• _BRIEF_:
Report every line from the following entries that contains the string "primary".

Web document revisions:
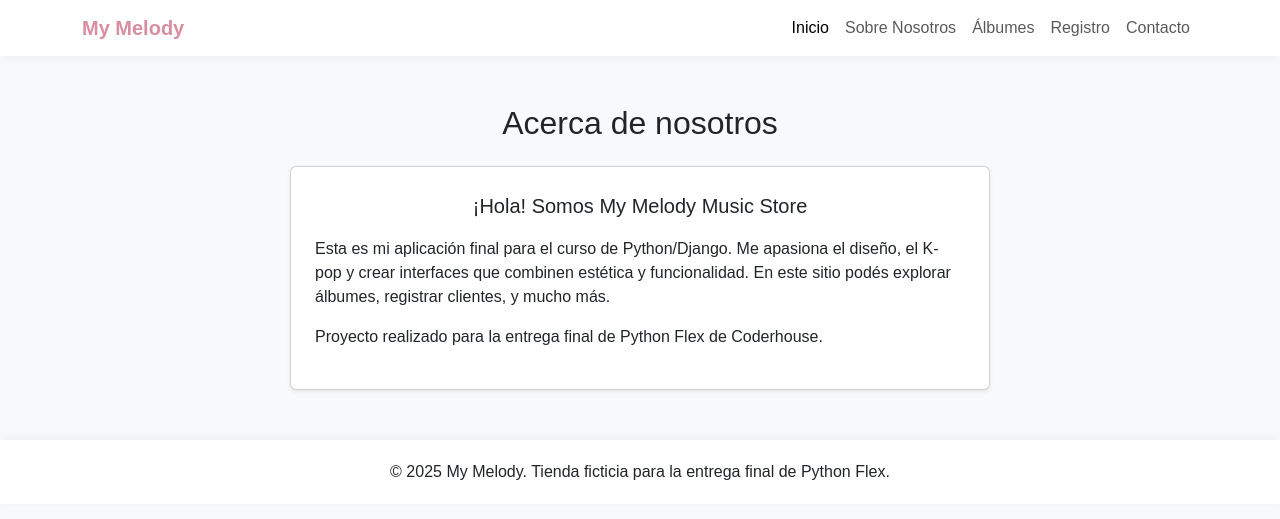
After one commit to rocialvarez/py-78130-alvarez, a Django app: page /about/ in a window 1280 px wide. The commit adds this page. Shown: the top 519 px of the page. Run offline with Django 5.2, Linux system fonts and the light colour scheme.

Commit message:
detalles albumes

```diff
--- /dev/null
+++ b/coder/templates/coder/about.html
@@ -0,0 +1,17 @@
+{% extends "coder/index.html" %}
+{% block titulo %} Sobre nosotros {% endblock %}
+{% block contenido %}
+<div class="container my-5">
+  <h2 class="text-center mb-4">Acerca de nosotros</h2>
+  <div class="card shadow-sm p-4 mx-auto" style="max-width: 700px;">
+    <p class="lead text-center">¡Hola! Somos My Melody Music Store</p>
+    <p>
+      Esta es mi aplicación final para el curso de Python/Django. Me apasiona el diseño, el K-pop y crear interfaces que combinen
+      estética y funcionalidad. En este sitio podés explorar álbumes, registrar clientes, y mucho más.
+    </p>
+    <p>
+      Proyecto realizado para la entrega final de Python Flex de Coderhouse.
+    </p>
+  </div>
+</div>
+{% endblock %}
--- a/coder/templates/coder/cliente_form.html
+++ b/coder/templates/coder/cliente_form.html
@@ -3,6 +3,8 @@
 {% block contenido %}
 <div class="container my-5">
   <h2 class="mb-4 text-center">Registrar nuevo cliente</h2>
+        <p class="lead">Registrate y recibí información sobre nuevos artículos.</p>
+
   <div class="card shadow-sm p-4 mx-auto" style="max-width: 600px">
     <form method="POST">
       {% csrf_token %}
--- a/coder/templates/coder/cliente_list.html
+++ b/coder/templates/coder/cliente_list.html
@@ -34,6 +34,11 @@
           <td>{{ cliente.apellido }}</td>
           <td>{{ cliente.email }}</td>
           <td>{{ cliente.fecha_de_nacimiento|date:"d/m/Y" }}</td>
+          <td>
+      <a href="{% url 'cliente_detail' cliente.pk %}" class="btn btn-outline-primary btn-sm">Ver</a>
+      <a href="{% url 'cliente_edit' cliente.pk %}" class="btn btn-outline-warning btn-sm">Editar</a>
+      <a href="{% url 'cliente_delete' cliente.pk %}" class="btn btn-outline-danger btn-sm">Eliminar</a>
+    </td>
         </tr>
         {% empty %}
         <tr>
--- a/coder/templates/coder/index.html
+++ b/coder/templates/coder/index.html
@@ -22,8 +22,23 @@
         background-color: white;
         box-shadow: 0 2px 10px rgba(0, 0, 0, 0.05);
       }
+
+      .text-primary {
+    color: #d78f9f !important;
+}
+
+      .btn-primary {
+        background-color: #d78f9f !important;
+        border-color: #a06875;
+      }
+
+      .btn-outline-primary {
+        color:#d78f9f;
+        border-color:#a06875;
+      }
+
       .hero {
-        background: linear-gradient(rgba(0, 0, 0, 0.4), rgba(0, 0, 0, 0.4)), url("https://images.unsplash.com/photo-1598387848698-724c8b2fd63b?q=80&w=1600") center/cover no-repeat;
+        background: linear-gradient(rgb(216, 152, 186), rgb(238, 233, 197));
         color: white;
         height: 70vh;
         display: flex;
@@ -34,6 +49,10 @@
       .hero h1 {
         font-size: 3rem;
         font-weight: 600;
+      }
+
+      .lead {
+        text-align: center;
       }
       .product-card img {
         border-radius: 10px;
@@ -56,7 +75,7 @@
     <!-- NAVBAR -->
     <nav class="navbar navbar-expand-lg">
       <div class="container">
-        <a class="navbar-brand fw-bold text-primary" href="#">K-Melody</a>
+        <a class="navbar-brand fw-bold text-primary" href="#">My Melody</a>
         <button class="navbar-toggler" type="button" data-bs-toggle="collapse" data-bs-target="#navbarNav" aria-controls="navbarNav" aria-expanded="false" aria-label="Toggle navigation">
           <span class="navbar-toggler-icon"></span>
         </button>
@@ -64,8 +83,12 @@
         <div class="collapse navbar-collapse justify-content-end" id="navbarNav">
           <ul class="navbar-nav">
             <li class="nav-item">
-              <a class="nav-link active" href="#">Inicio</a>
+              <a class="nav-link active" href="{% url 'index' %}">Inicio</a>
             </li>
+            <li class="nav-item">
+            <a class="nav-link" href="{% url 'about' %}">Sobre Nosotros</a>
+            </li>
+
             <li class="nav-item">
               <a class="nav-link" href="{% url 'albumes' %}">Álbumes</a>
             </li>
@@ -85,9 +108,9 @@
     <!-- HERO -->
     <section class="hero">
       <div class="container">
-        <h1>Tu tienda K-Pop favorita 💿</h1>
+        <h1>¡Tu tienda de álbumes favorita!</h1>
         <p class="lead">Descubrí los últimos lanzamientos y ediciones limitadas</p>
-        <a href="#" class="btn btn-light btn-lg mt-3">Ver álbumes</a>
+        <a href="{% url 'albumes' %}" class="btn btn-light btn-lg mt-3">Ver álbumes</a>
       </div>
     </section>
 
@@ -153,7 +176,7 @@
 
     <!-- FOOTER -->
     <footer>
-      <p class="mb-0">&copy; 2025 K-Melody. Todos los derechos reservados.</p>
+      <p class="mb-0">&copy; 2025 My Melody. Tienda ficticia para la entrega final de Python Flex.</p>
     </footer>
 
     <!-- Bootstrap JS -->
--- a/coder/urls.py
+++ b/coder/urls.py
@@ -1,15 +1,21 @@
 # esto lo hago yo !! es personal
 
 from django.urls import path
-from coder.views import index, test, crear_cliente, crear_grupo, crear_album, albumes, lista_clientes
+from coder.views import index, test, about, crear_cliente, crear_grupo, crear_album, albumes, lista_clientes, detalle_cliente, editar_cliente, eliminar_cliente, detalle_album
 
 
 urlpatterns = [
     path("", index, name="index"),
     path("test/", test, name="test"),
-    path("albumes", albumes, name="albumes"),
+    path("albumes/", albumes, name="albumes"),
+    path("albumes/<int:pk>/", detalle_album, name="album_detail"),
+    path("about/", about, name="about"),
     path("clientes/nuevo", crear_cliente, name="cliente_form"),
     path("grupos/nuevo", crear_grupo, name="grupo_form"),
     path("albums/nuevo", crear_album, name="album_form"),
     path("clientes/", lista_clientes, name="cliente_list"),
+    path("clientes/<int:pk>/", detalle_cliente, name="cliente_detail"),
+    path("clientes/<int:pk>/editar/", editar_cliente, name="cliente_edit"),
+    path("clientes/<int:pk>/eliminar/", eliminar_cliente, name="cliente_delete"),
+
 ]
--- a/coder/views.py
+++ b/coder/views.py
@@ -1,4 +1,4 @@
-from django.shortcuts import render, redirect
+from django.shortcuts import render, get_object_or_404, redirect
 from coder.forms import *
 from coder.models import Cliente, Grupo, Album
 
@@ -11,7 +11,11 @@ def test(request):
     return render(request, "coder/test.html")
 
 def albumes(request):
-    return render(request, "coder/albumes.html")
+    albumes = Album.objects.all().order_by("titulo")
+    return render(request, "coder/albumes.html", {"albumes": albumes})
+
+def about(request):
+    return render(request, "coder/about.html")
 
 def crear_cliente(request):
     if request.method == "POST":
@@ -30,6 +34,28 @@ def lista_clientes(request):
     else:
         clientes = Cliente.objects.all().order_by("-id")
     return render(request, "coder/cliente_list.html", {"clientes": clientes, "query": query})
+
+def detalle_cliente(request, pk):
+    cliente = get_object_or_404(Cliente, pk=pk)
+    return render(request, "coder/cliente_detail.html", {"cliente": cliente})
+
+def editar_cliente(request, pk):
+    cliente = get_object_or_404(Cliente, pk=pk)
+    if request.method == "POST":
+        form = ClienteForm(request.POST, instance=cliente)
+        if form.is_valid():
+            form.save()
+            return redirect("cliente_list")
+    else:
+        form = ClienteForm(instance=cliente)
+    return render(request, "coder/cliente_form.html", {"form":form})
+
+def eliminar_cliente(request, pk):
+    cliente = get_object_or_404(Cliente, pk=pk)
+    if request.method == "POST":
+        cliente.delete()
+        return redirect("cliente_list")
+    return render(request, "coder/cliente_confirm_delete.html", {"cliente": cliente})
 
 def crear_grupo(request):
     if request.method == "POST":
@@ -50,3 +76,7 @@ def crear_album(request):
     else:
         form = AlbumForm()
     return render(request, "coder/album_form.html", {'form': form})
+
+def detalle_album(request, pk):
+    album = get_object_or_404(Album, pk=pk)
+    return render(request, "coder/album_detail.html", {"album": album})
```
Also changed, not shown: coder/admin.py (+8 -0 lines), coder/templates/coder/album_detail.html (added, +15 -0 lines), coder/templates/coder/albumes.html (+17 -70 lines), coder/templates/coder/cliente_confirm_delete.html (added, +12 -0 lines), coder/templates/coder/cliente_detail.html (added, +18 -0 lines), proyecto_coder/settings.py (+7 -0 lines).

• _WRITTEN ANSWER_:
+      <a href="{% url 'cliente_detail' cliente.pk %}" class="btn btn-outline-primary btn-sm">Ver</a>
+      .text-primary {
+      .btn-primary {
+      .btn-outline-primary {
-        <a class="navbar-brand fw-bold text-primary" href="#">K-Melody</a>
+        <a class="navbar-brand fw-bold text-primary" href="#">My Melody</a>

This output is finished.